We have a lot to talk about.

On the Treasure Valley level: Who’s going to replace Meridian Mayor Tammy deWeerd? Will Kuna create an urban renewal district? Will Boise get a new library? Will downtown Nampa see a rebirth, much like Caldwell? Will there be a new stadium in Boise?

Bigger picture, we have issues of affordable housing to talk about, as well as transportation, education, Medicaid expansion, marijuana legalization and the minimum wage.

On a national level, we need to talk about immigration, gun violence and race relations.

The problem, though, is that in our current political climate, our conversations are dominated by extremes, typically shouting down one another in very brief, unproductive exchanges. “Snowflake!” responds one side. “Fascist!” shouts another. “Libtard, racist, anarchist.” The insults go on without any real discussion about the issue we were fighting about to begin with. Too often, people get shouted down just for raising a question.

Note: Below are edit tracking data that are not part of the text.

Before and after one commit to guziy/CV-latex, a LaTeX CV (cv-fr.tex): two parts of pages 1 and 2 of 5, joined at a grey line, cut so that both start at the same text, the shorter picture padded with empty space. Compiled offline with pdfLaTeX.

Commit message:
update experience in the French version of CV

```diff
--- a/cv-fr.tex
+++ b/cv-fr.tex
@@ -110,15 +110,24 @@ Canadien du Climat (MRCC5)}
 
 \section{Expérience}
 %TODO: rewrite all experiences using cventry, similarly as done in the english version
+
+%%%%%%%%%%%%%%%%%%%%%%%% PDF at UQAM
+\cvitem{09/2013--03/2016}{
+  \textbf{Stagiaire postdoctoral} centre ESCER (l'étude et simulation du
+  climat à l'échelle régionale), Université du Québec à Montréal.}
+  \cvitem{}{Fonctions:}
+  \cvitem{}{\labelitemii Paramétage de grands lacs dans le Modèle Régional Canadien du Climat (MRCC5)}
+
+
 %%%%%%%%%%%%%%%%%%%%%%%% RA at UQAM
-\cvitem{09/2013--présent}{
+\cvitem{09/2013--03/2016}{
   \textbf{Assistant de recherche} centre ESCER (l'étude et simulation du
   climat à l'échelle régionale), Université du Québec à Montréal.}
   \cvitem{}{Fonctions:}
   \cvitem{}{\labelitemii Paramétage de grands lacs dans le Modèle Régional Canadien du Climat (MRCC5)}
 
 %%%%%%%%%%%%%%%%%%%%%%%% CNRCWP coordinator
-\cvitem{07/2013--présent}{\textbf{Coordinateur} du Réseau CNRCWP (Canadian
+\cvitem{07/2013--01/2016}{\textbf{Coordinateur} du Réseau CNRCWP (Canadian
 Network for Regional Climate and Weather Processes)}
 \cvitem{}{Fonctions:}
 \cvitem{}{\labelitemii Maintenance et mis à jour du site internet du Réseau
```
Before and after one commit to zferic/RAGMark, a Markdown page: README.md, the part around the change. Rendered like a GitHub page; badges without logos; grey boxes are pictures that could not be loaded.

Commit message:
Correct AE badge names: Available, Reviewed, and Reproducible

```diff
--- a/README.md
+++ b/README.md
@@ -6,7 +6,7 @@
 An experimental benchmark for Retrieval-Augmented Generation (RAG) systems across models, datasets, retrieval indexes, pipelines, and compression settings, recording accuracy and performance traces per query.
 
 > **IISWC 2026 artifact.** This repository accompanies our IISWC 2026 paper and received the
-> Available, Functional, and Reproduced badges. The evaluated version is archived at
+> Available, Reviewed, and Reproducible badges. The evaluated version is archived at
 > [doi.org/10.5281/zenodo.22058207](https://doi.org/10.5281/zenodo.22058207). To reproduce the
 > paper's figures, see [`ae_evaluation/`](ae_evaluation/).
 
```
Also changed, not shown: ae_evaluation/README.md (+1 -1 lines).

That leads the vast majority of the population hunkered down in a bunker in the middle of a battlefield, afraid to raise their head and speak up, lest it gets shot off by a volley from one side or the other.

“Shouldn’t we do something about illegal immigration?” Zing, the social media mob descends and shouts you down in 280 characters.

“I’m not so sure those GOP tax cuts actually helped anyone I know.” Pow, you’re a Trump hater.

“Actually, I think it’s a good idea we stand up to China and try to fix our trade imbalance.” Oof, you’re a brainless protectionist.

On and on, and no one seems to be discussing the actual merits of any of these arguments. What should we do about people who enter the country illegally? Are the GOP tax cuts actually working as they were intended? What should we do about the trade imbalance with China?

I don’t really watch cable news, but from what little I’ve seen, those networks seem to be the problem, not the solution.

As the new opinion editor for the Idaho Statesman, my goal is to create a space where reasonable people can have a reasonable discussion about the issues of the day. Newspapers are in a unique position and play a historically vital role in fostering those civil discussions.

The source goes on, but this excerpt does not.